You need one for every finger
you’ve got. No more. No less.
The 1st has to reel her in.
Catch her off guard. Make her
bloom in the wintertime or
persevere like those flowers
that grow in the cracks of sidewalks.
It should make her jump on her mattress
and put its metal springs to the test.
You need to cater to her, but also yourself.
You need to spark old memories and create
new ones. She should read into the songs.
Think they’re about her. She’ll look up
the words. Listen. Repeat.
She’ll hum number 6 when grocery shopping
(doodumdee as she picks JIF over Skippy,
bababum as she weighs fruit by the pound).
The wincing made by the finger plucking
of a chord progression in number 2 should
haunt her as she pulls apart awful waffles
at a diner in the middle of the night.
She should start singing the beginning
of the next song before the current one ends.
Light a candle to number 8, and she’ll watch
its flickering shadow on the ceiling, and feel
alive in the past and present, discover time travel
in the comfort of her room. There must be one
she’s bound to skip, maybe number 7; it will be
too much or not enough, she won’t care for it.
Let number 3 feel like saturated sea foam mosaics
littered throughout your neighborhood’s kitchens,
the kind they don’t make anymore, the kind they
tried to recreate but leave you feeling lackluster.
4 should remind her of that day wooden floors
replaced carpet, when her last name became
hyphenated, let her wallow in the feelings
she thought she has forgotten.
5 will go unnoticed the first time, but she’ll learn
to love it once her ears snuggle into the perfect
position under the patchwork quilt covers
in the bed of soft, web-woven vocals.
9 should be personal and one of the longer songs;
it should be about giving and taking, and make her
think of holiday lights in the garden and how they
competed against your mother’s geraniums.
10 will be a swing: it’ll push her up only to push her
back down, it will make her think of pendulums
and slow pony rides that go in circles.
Write the month/day/year. Only list titles.
Make her work to take the gloves off of the hands
that made the melodies. She will shake off the dust
in a decade or two and think of you. It’ll feel like
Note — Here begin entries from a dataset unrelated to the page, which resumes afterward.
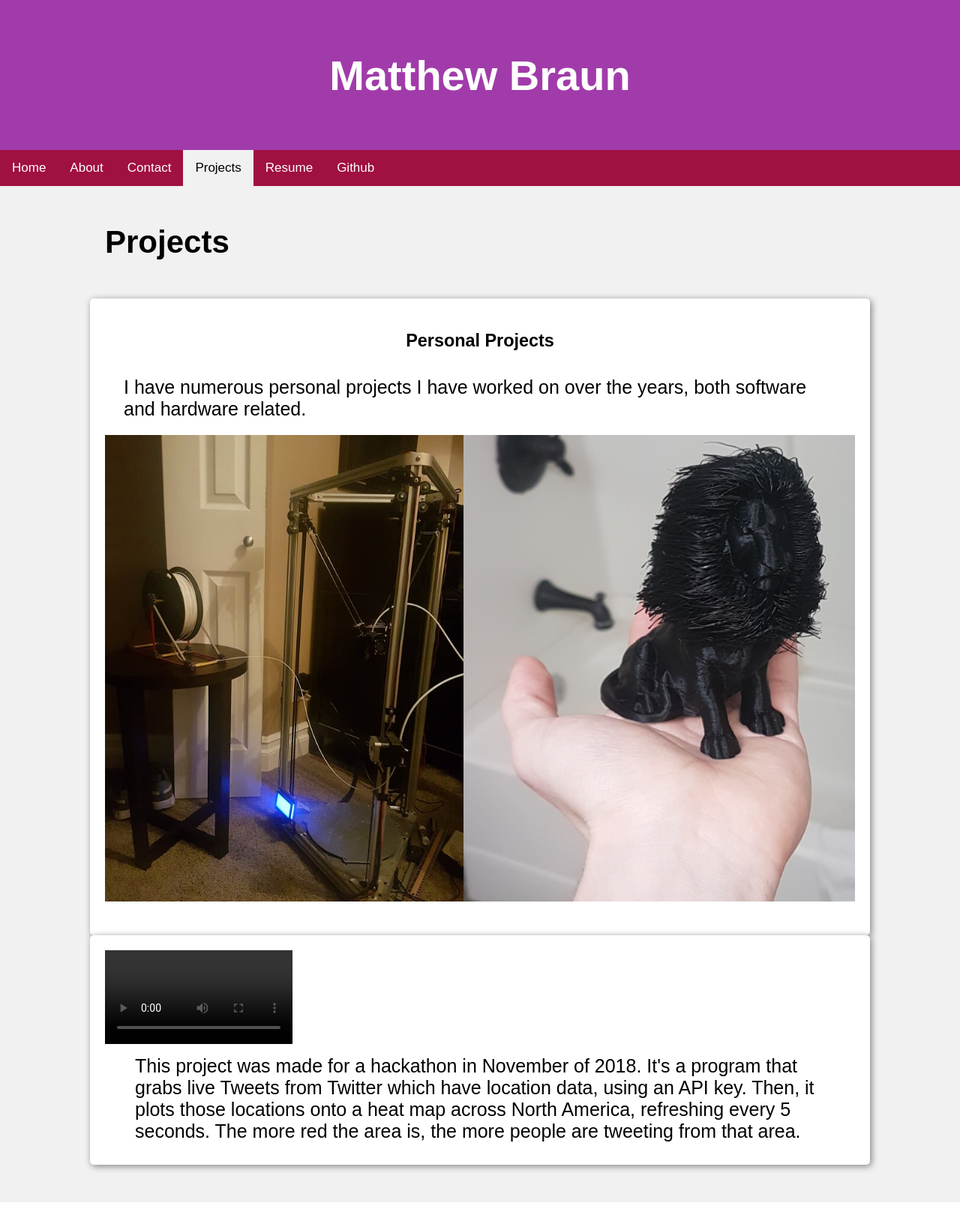
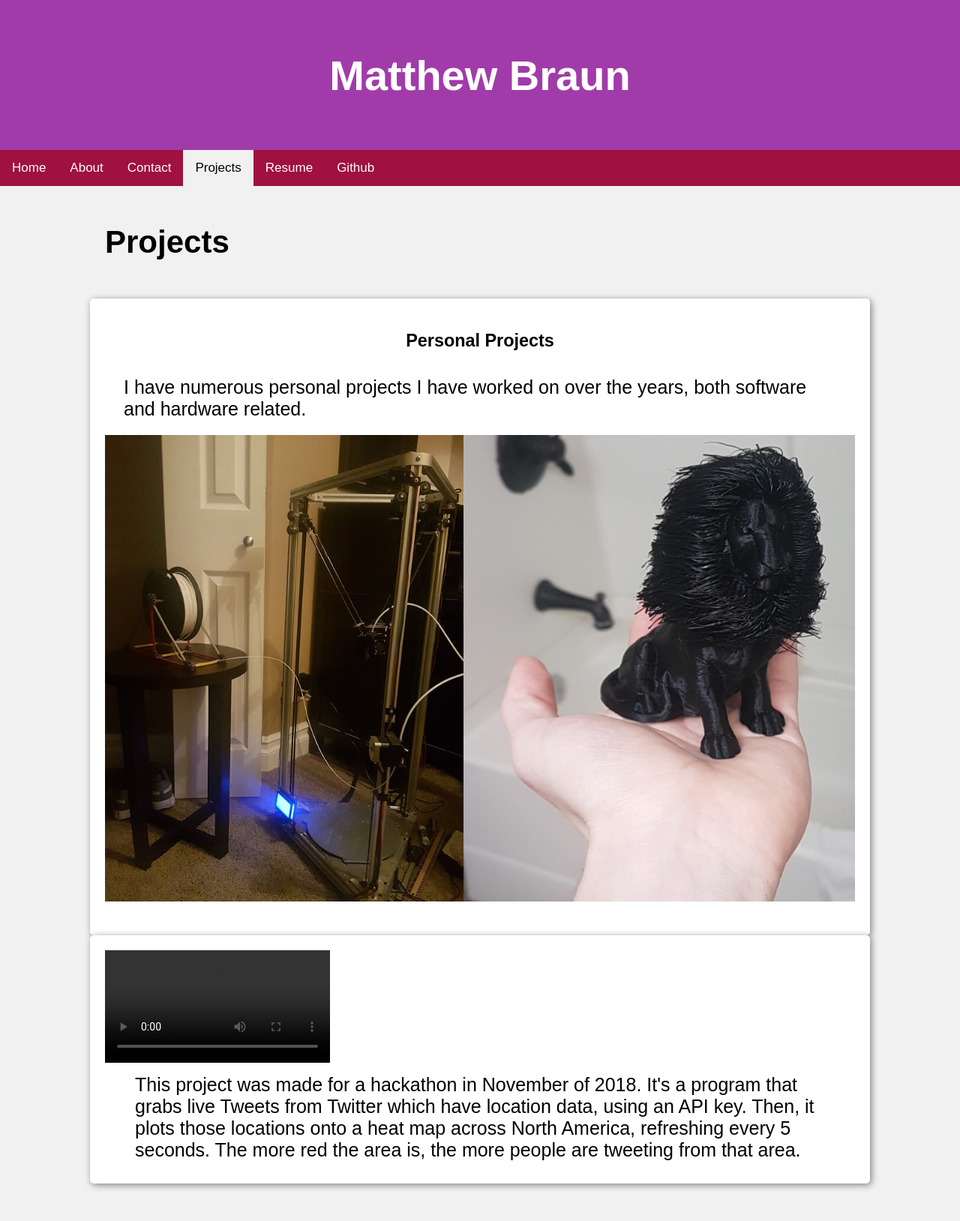
Before and after one commit to mjbraun95/MyPersonalWebsite, a PHP site: page /projects.php in a window 1280 px wide. Shown: the whole page at 75% size. Before the commit the page ends 1603 px from the top, so only its background shows below. Run offline with PHP 8.4, Linux system fonts and the light colour scheme; grey boxes are pictures that could not be loaded.

Commit message:
Fixed image reizing

```diff
--- a/html/index.css
+++ b/html/index.css
@@ -31,7 +31,7 @@ img {
 }
 
 .responsiveVid {
-    max-width: 25%;
+    max-width: 50%;
     height: auto;
     object-fit: scale-down;
 }
--- a/html/projects.php
+++ b/html/projects.php
@@ -56,7 +56,7 @@ This is a 3D printer I built with a friend from scratch. It is programmed with A
     </p>
 </div>
 
-<div class="content" style="justify-items: left">
+<div class="content">
     <!-- <div style="padding-top: 20px; text-align: left;"> -->
     <video controls class="responsiveVid">
         <source src="images/TweetHeatMute.mp4" type="video/mp4" style="float:left; margin-right: 20px;">
```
a mouthful of raw honey, the sand-like sugary thickness
will wrestle with her tongue and remind her of flooring
changes and lights and unexpected transitions.